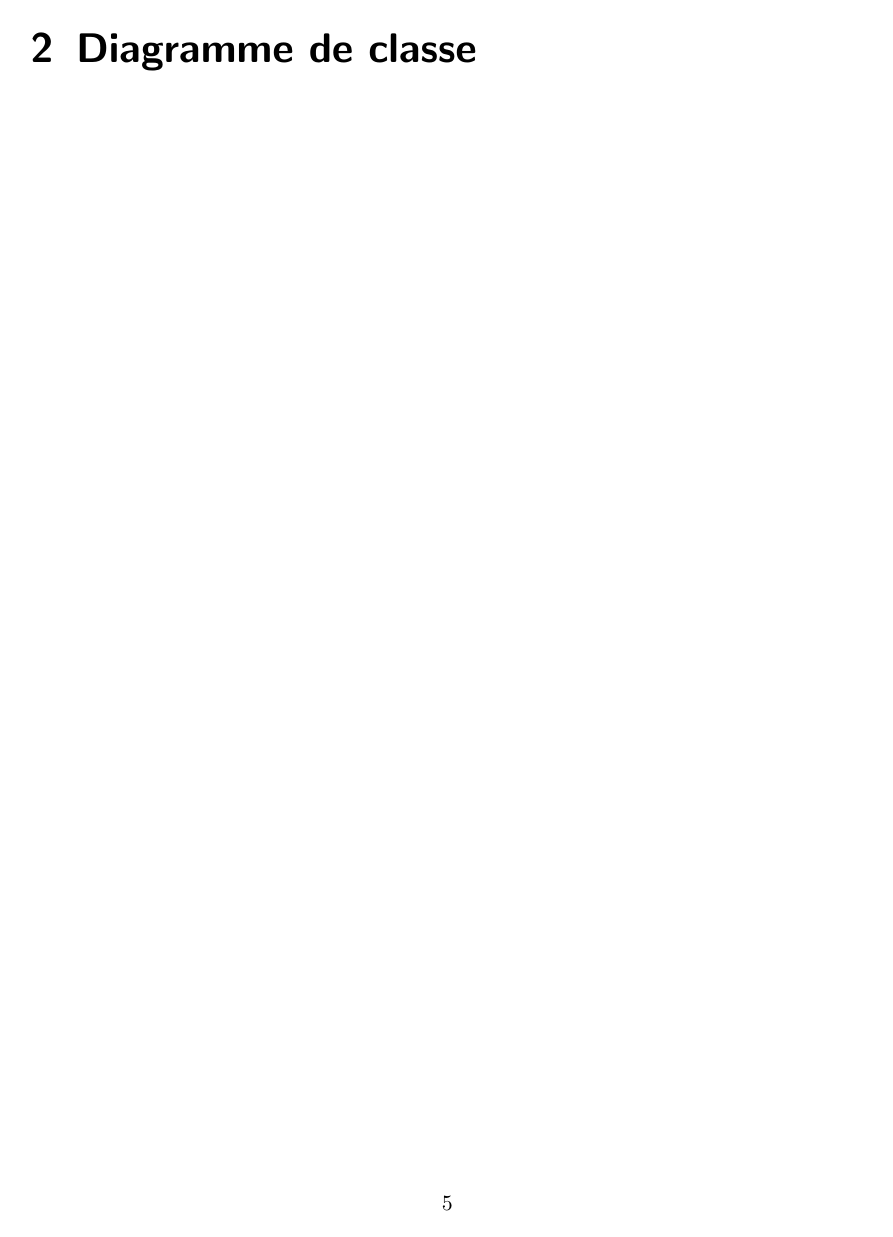
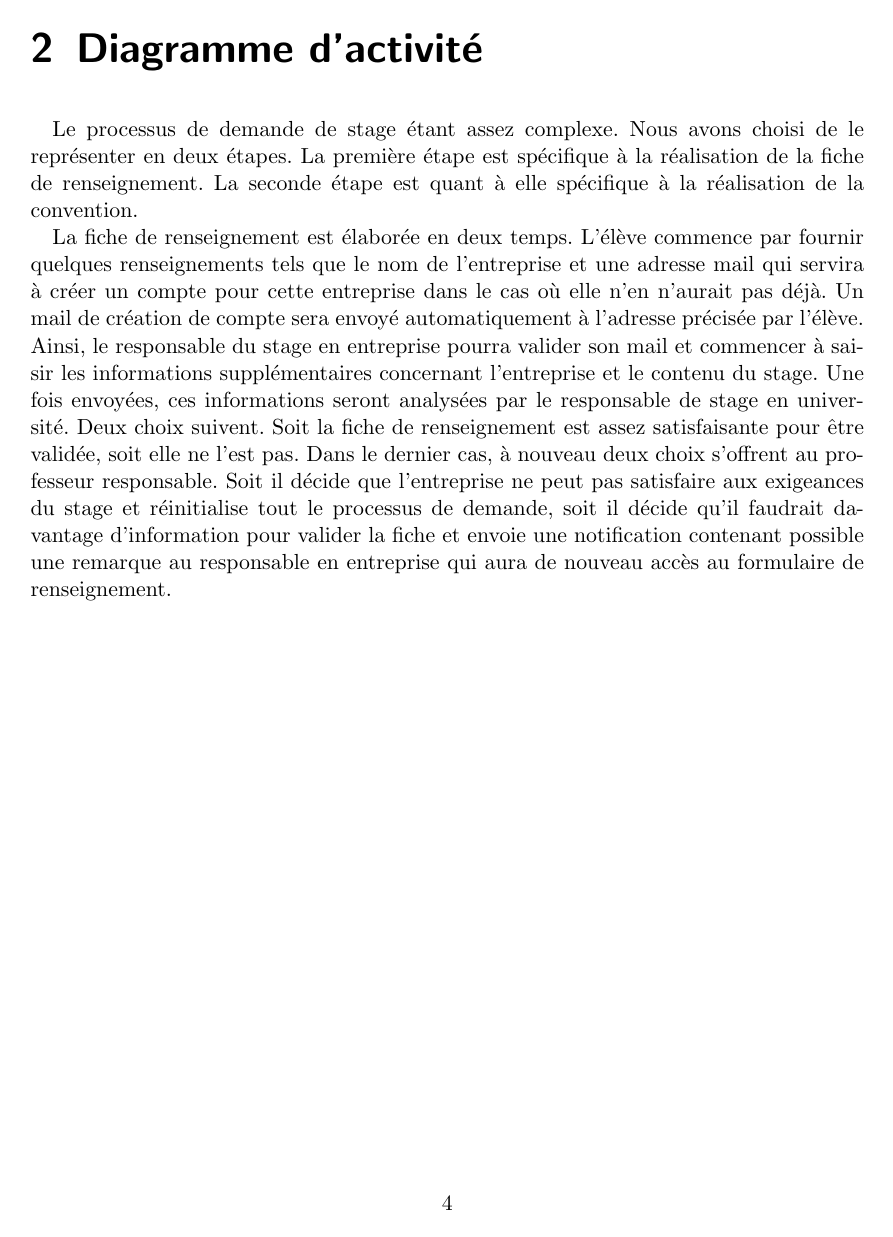
Before and after one commit to maximilienpe/conception_report, a LaTeX document (rapport.tex): page 5 of 7 before the commit and page 4 of 7 after it. Compiled offline with pdfLaTeX.

Commit message:
introduction et explication du diagramme d'activité

```diff
--- a/rapport.tex
+++ b/rapport.tex
@@ -86,6 +92,21 @@ nous détaillerons à l'aide de diagrammes UML le système de saisie de la fiche
 
 \newpage
-\chapter{Diagramme de classe}
-\addcontentsline{toc}{chapter}{Diagramme de classe}
+\chapter{Diagramme d'activité}
+%\addcontentsline{toc}{chapter}{Diagramme d'activité}
 
+	Le processus de demande de stage étant assez complexe. Nous avons choisi de le représenter
+en deux étapes. La première étape est spécifique à la réalisation de la fiche de renseignement. La
+seconde étape est quant à elle spécifique à la réalisation de la convention.
 
+	La fiche de renseignement est élaborée en deux temps. L'élève commence par fournir quelques
+renseignements tels que le nom de l'entreprise et une adresse mail qui servira à créer un compte pour
+cette entreprise dans le cas où elle n'en n'aurait pas déjà. Un mail de création de compte sera envoyé
+automatiquement à l'adresse précisée par l'élève. Ainsi, le responsable du stage en entreprise pourra
+valider son mail et commencer à saisir les informations supplémentaires concernant l'entreprise et
+le contenu du stage. Une fois envoyées, ces informations seront analysées par le responsable de stage
+en université. Deux choix suivent. Soit la fiche de renseignement est assez satisfaisante pour être
+validée, soit elle ne l'est pas. Dans le dernier cas, à nouveau deux choix s'offrent au professeur
+responsable. Soit il décide que l'entreprise ne peut pas satisfaire aux exigeances du stage et
+réinitialise tout le processus de demande, soit il décide qu'il faudrait davantage d'information pour valider
+la fiche et envoie une notification contenant possible une remarque au responsable en entreprise
+qui aura de nouveau accès au formulaire de renseignement.
```
Also changed, not shown: images/lorraine.jpg (added), images/telecom.png (added), rapport.tex (37 more changed lines).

-*-*-

DESCRIPTION OF THE TASK ▸ Within the lines above, find those holding the word "activité" and copy them.

TASK RESPONSE ▸
introduction et explication du diagramme d'activité
+\chapter{Diagramme d'activité}
+%\addcontentsline{toc}{chapter}{Diagramme d'activité}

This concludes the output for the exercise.